(Records drawn from a dataset)
--------------------------------

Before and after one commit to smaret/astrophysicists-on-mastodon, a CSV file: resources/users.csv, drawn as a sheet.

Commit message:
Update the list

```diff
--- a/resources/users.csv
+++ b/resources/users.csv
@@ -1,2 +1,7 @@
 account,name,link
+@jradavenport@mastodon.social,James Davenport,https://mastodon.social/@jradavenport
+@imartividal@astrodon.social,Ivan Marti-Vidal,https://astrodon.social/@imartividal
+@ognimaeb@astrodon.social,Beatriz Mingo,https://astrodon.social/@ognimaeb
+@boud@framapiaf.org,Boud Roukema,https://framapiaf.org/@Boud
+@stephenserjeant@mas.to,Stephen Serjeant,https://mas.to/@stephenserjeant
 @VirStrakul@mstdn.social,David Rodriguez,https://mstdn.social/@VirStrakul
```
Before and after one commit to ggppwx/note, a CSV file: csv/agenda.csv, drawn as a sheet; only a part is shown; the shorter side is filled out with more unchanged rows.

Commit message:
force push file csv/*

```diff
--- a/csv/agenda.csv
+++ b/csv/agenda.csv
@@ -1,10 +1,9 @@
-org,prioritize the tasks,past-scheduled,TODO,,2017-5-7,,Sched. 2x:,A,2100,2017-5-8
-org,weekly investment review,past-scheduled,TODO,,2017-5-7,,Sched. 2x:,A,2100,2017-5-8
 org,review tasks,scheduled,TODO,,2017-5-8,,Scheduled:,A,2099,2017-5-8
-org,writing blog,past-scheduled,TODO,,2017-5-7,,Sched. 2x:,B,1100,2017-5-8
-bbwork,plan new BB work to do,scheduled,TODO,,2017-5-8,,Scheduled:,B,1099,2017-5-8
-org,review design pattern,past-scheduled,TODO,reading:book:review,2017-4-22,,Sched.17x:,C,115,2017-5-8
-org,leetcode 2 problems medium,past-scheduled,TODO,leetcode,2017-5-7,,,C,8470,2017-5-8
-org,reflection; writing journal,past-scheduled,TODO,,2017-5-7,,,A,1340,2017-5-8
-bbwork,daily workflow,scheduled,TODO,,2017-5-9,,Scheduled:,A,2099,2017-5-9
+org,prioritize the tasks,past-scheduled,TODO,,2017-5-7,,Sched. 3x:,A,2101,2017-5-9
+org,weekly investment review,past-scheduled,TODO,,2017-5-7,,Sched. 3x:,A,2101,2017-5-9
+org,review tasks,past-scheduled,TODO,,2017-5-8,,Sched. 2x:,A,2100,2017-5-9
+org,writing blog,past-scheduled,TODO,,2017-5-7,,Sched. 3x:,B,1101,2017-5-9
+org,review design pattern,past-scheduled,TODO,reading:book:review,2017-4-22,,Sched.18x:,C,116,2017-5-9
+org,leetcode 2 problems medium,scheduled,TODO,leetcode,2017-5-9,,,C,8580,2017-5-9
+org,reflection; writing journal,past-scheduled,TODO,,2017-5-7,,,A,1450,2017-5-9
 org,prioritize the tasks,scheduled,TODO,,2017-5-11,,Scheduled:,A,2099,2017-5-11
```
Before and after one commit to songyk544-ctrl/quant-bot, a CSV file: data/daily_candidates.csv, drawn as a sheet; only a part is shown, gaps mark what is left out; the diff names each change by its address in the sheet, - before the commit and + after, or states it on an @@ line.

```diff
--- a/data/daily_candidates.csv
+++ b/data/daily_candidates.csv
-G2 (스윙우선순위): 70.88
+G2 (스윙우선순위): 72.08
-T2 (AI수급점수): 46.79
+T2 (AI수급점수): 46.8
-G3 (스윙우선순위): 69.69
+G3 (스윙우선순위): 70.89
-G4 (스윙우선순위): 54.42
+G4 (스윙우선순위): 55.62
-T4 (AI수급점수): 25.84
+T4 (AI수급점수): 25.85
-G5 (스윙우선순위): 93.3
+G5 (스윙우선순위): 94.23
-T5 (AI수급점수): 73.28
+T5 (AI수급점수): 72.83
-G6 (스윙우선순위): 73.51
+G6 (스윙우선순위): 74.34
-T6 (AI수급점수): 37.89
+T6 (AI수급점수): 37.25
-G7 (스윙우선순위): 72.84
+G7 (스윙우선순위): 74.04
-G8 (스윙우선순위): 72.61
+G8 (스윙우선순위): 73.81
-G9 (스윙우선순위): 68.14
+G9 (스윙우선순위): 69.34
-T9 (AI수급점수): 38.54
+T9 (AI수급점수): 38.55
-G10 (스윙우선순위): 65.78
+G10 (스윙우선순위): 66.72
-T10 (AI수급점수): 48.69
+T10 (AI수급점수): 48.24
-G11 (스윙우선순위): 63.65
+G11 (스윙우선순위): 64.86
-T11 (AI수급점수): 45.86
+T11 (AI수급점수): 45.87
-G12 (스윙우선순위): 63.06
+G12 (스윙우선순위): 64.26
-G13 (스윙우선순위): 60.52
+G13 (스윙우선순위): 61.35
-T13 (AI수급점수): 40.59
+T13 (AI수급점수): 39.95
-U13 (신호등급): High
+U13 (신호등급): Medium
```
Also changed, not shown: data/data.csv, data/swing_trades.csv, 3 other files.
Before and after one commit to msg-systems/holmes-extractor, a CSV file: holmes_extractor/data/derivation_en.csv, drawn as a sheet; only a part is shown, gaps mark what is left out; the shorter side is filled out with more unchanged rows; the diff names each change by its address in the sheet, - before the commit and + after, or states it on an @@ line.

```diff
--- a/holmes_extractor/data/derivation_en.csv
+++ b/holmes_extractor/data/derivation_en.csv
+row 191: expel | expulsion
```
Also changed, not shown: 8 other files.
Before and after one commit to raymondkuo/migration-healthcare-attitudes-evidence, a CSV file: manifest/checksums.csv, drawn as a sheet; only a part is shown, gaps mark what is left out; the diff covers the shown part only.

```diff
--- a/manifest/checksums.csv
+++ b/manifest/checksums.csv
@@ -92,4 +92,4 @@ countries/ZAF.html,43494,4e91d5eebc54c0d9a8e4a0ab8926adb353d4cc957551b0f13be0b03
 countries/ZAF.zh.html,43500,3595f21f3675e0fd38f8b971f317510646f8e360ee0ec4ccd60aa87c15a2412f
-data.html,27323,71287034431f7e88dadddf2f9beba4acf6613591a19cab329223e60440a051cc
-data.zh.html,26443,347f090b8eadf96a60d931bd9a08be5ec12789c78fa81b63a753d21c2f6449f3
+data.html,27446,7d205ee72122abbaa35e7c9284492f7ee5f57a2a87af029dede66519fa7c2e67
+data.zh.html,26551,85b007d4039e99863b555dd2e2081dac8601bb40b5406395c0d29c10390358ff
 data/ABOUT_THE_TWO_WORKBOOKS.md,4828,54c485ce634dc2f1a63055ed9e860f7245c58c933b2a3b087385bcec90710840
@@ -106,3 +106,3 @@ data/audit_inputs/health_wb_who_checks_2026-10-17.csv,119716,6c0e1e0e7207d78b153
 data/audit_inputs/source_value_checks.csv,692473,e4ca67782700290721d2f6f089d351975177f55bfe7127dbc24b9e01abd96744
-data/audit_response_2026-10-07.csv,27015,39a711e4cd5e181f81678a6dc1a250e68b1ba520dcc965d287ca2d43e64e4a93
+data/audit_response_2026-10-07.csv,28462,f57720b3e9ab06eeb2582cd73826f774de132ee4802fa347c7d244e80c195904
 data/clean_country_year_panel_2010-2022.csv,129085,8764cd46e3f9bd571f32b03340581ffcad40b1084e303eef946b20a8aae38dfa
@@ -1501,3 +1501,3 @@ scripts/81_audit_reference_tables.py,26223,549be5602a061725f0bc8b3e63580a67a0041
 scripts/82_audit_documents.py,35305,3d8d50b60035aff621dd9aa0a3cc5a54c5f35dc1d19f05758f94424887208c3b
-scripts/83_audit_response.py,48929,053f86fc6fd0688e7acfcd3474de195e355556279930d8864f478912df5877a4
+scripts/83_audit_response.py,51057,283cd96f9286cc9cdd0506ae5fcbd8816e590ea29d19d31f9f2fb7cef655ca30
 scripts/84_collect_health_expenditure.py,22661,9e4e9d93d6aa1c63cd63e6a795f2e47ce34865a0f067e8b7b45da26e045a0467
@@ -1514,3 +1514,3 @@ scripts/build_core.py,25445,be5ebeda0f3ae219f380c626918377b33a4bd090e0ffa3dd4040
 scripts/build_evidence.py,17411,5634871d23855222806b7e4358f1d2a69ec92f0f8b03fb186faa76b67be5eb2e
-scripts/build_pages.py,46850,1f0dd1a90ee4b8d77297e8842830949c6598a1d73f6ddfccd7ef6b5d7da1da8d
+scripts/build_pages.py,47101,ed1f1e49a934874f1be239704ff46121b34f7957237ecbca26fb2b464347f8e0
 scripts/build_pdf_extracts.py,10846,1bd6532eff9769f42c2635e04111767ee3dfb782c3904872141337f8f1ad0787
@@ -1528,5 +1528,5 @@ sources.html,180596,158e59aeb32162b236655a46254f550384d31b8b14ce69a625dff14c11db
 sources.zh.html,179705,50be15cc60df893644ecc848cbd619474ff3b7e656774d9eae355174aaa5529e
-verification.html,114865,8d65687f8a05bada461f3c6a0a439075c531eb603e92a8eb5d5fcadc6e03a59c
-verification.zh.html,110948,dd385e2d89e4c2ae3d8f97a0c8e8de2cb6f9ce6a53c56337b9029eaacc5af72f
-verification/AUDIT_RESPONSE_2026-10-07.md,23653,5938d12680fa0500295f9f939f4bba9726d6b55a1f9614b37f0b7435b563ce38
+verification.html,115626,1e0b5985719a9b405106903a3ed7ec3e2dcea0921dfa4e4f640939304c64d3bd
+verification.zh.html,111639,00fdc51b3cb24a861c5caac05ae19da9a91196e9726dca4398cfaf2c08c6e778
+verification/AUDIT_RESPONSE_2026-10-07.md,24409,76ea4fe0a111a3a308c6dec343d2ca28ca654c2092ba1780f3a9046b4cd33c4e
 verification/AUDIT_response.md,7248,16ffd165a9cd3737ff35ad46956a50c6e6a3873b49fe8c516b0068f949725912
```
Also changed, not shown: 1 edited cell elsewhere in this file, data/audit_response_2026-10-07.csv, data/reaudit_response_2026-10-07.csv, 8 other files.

--------------------------------

▸ Your goal
Working through the data above, find every line holding "prioritize" and copy it.

▸ Output for this exercise
-org,prioritize the tasks,past-scheduled,TODO,,2017-5-7,,Sched. 2x:,A,2100,2017-5-8
+org,prioritize the tasks,past-scheduled,TODO,,2017-5-7,,Sched. 3x:,A,2101,2017-5-9
 org,prioritize the tasks,scheduled,TODO,,2017-5-11,,Scheduled:,A,2099,2017-5-11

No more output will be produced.